What lines in the material hold the string "with"? Copy out each of them.
**** EXCERPTED DATA
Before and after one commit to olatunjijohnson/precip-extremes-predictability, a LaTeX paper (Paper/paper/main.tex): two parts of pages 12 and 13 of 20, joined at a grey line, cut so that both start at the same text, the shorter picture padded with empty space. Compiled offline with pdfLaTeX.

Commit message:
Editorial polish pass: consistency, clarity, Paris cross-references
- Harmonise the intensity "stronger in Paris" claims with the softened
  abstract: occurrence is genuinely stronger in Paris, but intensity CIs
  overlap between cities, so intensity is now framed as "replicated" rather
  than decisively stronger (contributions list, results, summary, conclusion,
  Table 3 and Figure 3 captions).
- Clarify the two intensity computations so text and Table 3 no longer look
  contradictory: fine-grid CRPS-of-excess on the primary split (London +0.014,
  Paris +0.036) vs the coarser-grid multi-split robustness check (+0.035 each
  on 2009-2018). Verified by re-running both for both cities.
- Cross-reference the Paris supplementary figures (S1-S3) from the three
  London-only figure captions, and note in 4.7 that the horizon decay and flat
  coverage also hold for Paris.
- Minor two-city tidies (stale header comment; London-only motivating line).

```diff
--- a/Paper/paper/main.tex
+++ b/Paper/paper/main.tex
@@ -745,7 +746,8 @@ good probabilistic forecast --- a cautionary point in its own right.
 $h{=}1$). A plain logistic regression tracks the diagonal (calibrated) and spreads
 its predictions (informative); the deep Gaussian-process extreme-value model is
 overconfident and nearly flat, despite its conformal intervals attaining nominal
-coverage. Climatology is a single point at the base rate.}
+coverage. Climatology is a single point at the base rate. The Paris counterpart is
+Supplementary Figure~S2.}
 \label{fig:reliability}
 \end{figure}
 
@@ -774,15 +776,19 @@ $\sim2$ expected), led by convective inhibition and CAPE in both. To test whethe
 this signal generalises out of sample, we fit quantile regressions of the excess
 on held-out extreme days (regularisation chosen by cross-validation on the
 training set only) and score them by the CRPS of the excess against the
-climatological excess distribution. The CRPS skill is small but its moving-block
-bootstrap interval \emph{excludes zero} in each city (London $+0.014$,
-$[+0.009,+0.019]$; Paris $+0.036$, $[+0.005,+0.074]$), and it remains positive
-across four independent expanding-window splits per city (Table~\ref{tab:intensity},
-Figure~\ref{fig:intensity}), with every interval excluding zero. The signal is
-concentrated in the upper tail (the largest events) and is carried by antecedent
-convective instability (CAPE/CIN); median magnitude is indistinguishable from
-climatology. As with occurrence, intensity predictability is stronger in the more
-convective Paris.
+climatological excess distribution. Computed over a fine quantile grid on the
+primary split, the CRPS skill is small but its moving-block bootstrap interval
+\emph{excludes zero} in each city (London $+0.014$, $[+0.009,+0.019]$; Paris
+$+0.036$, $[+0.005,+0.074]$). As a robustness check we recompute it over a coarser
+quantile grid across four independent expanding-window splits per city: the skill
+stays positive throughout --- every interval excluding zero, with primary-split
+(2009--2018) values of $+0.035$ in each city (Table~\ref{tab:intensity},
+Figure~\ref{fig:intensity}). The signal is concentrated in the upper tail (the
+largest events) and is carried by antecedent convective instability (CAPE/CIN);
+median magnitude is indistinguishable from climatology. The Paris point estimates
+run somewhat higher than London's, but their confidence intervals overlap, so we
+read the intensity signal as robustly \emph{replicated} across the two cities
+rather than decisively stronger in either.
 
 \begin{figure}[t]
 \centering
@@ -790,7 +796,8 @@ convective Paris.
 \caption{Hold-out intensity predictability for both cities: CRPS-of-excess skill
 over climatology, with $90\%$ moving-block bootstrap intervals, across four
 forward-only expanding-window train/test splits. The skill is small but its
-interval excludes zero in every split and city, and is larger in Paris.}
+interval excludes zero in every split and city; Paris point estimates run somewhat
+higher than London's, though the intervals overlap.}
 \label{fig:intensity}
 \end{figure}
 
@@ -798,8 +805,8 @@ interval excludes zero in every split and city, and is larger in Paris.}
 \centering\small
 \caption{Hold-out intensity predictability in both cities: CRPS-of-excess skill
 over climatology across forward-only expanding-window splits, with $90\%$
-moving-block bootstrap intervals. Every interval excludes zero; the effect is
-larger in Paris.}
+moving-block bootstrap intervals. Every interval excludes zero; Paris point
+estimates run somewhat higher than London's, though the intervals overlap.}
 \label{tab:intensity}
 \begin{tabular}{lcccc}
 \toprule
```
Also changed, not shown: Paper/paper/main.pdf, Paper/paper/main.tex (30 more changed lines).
********
* [TASK OUTPUT]
Before and after one commit to olatunjijohnson/precip-extremes-predictability, a LaTeX paper (Paper/paper/main.tex): two parts of pages 12 and 13 of 20, joined at a grey line, cut so that both start at the same text, the shorter picture padded with empty space. Compiled offline with pdfLaTeX.
- Harmonise the intensity "stronger in Paris" claims with the softened
-Figure~\ref{fig:intensity}), with every interval excluding zero. The signal is
-climatology. As with occurrence, intensity predictability is stronger in the more
+stays positive throughout --- every interval excluding zero, with primary-split
 over climatology, with $90\%$ moving-block bootstrap intervals, across four
 over climatology across forward-only expanding-window splits, with $90\%$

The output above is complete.